* What you have to do: Check every line of the entries that follow, and copy the ones containing "than".

§ §

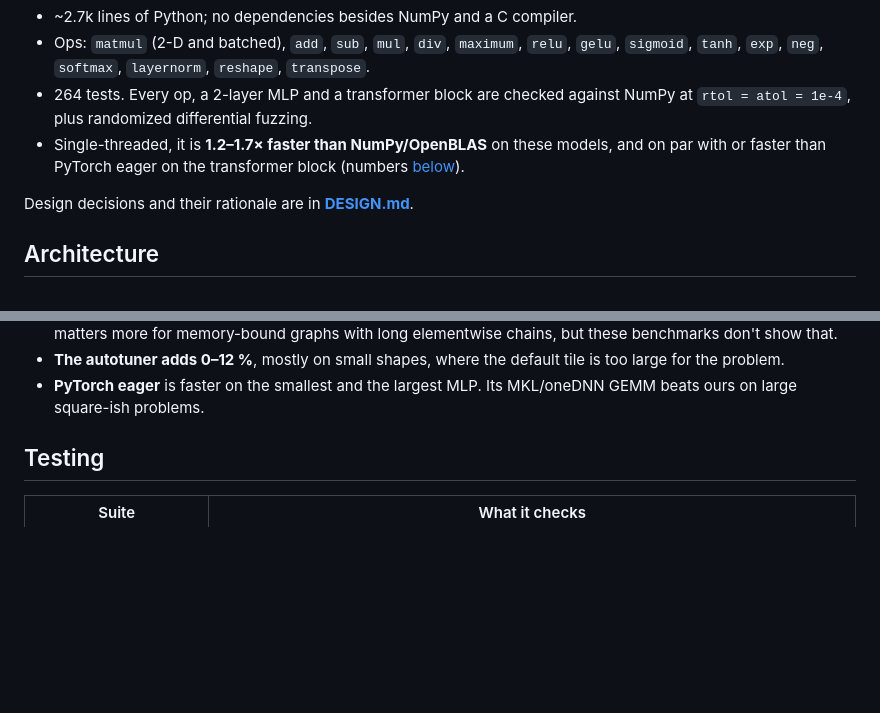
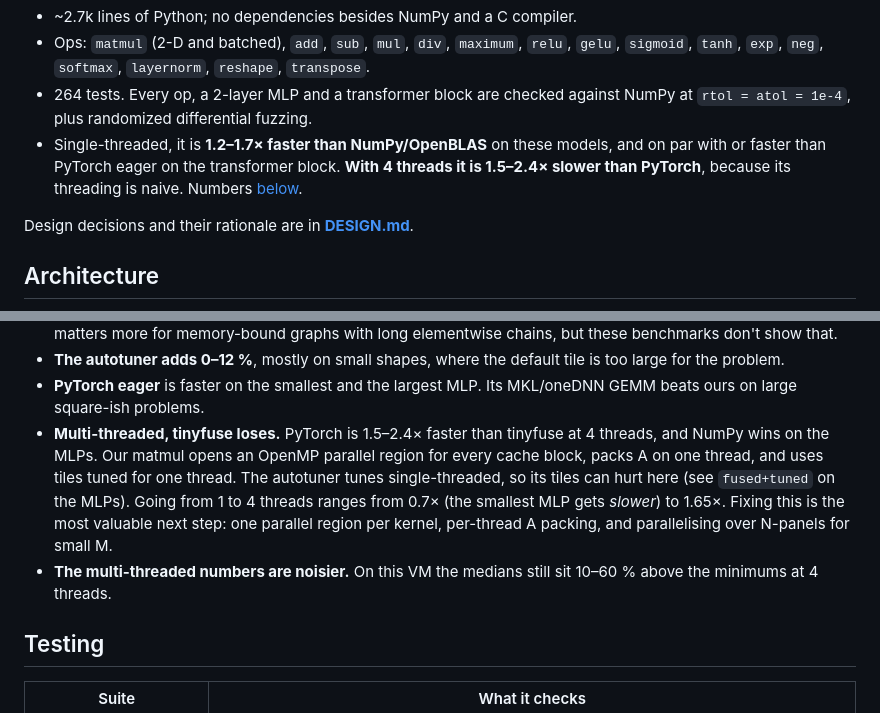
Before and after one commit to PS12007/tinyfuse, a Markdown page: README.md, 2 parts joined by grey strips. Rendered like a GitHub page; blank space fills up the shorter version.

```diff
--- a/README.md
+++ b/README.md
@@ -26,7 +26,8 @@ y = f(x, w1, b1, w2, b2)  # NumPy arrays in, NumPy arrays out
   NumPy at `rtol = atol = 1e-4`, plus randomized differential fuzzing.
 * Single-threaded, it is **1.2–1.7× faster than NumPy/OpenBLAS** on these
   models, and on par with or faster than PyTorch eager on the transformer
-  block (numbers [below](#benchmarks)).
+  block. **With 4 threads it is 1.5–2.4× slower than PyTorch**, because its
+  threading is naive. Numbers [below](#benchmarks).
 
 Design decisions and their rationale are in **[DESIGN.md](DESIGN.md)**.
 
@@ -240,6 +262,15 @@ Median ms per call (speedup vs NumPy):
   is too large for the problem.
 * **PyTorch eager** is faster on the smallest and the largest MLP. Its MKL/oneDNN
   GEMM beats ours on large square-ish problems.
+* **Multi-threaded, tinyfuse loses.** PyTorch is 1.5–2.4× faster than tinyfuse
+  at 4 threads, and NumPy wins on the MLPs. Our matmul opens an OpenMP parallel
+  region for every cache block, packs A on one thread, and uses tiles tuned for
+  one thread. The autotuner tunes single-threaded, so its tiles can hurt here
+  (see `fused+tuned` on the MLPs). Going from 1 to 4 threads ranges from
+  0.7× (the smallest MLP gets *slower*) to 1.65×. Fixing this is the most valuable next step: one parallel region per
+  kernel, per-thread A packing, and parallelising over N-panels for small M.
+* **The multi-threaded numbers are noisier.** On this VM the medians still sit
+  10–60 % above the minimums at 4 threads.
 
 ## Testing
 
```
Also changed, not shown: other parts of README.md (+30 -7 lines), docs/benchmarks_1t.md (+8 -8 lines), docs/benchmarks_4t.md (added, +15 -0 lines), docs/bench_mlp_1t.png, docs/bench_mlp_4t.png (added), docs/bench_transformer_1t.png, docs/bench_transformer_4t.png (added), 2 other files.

§ §

* Answer to this exercise:
 * Single-threaded, it is **1.2–1.7× faster than NumPy/OpenBLAS** on these
   models, and on par with or faster than PyTorch eager on the transformer
+  block. **With 4 threads it is 1.5–2.4× slower than PyTorch**, because its
+* **Multi-threaded, tinyfuse loses.** PyTorch is 1.5–2.4× faster than tinyfuse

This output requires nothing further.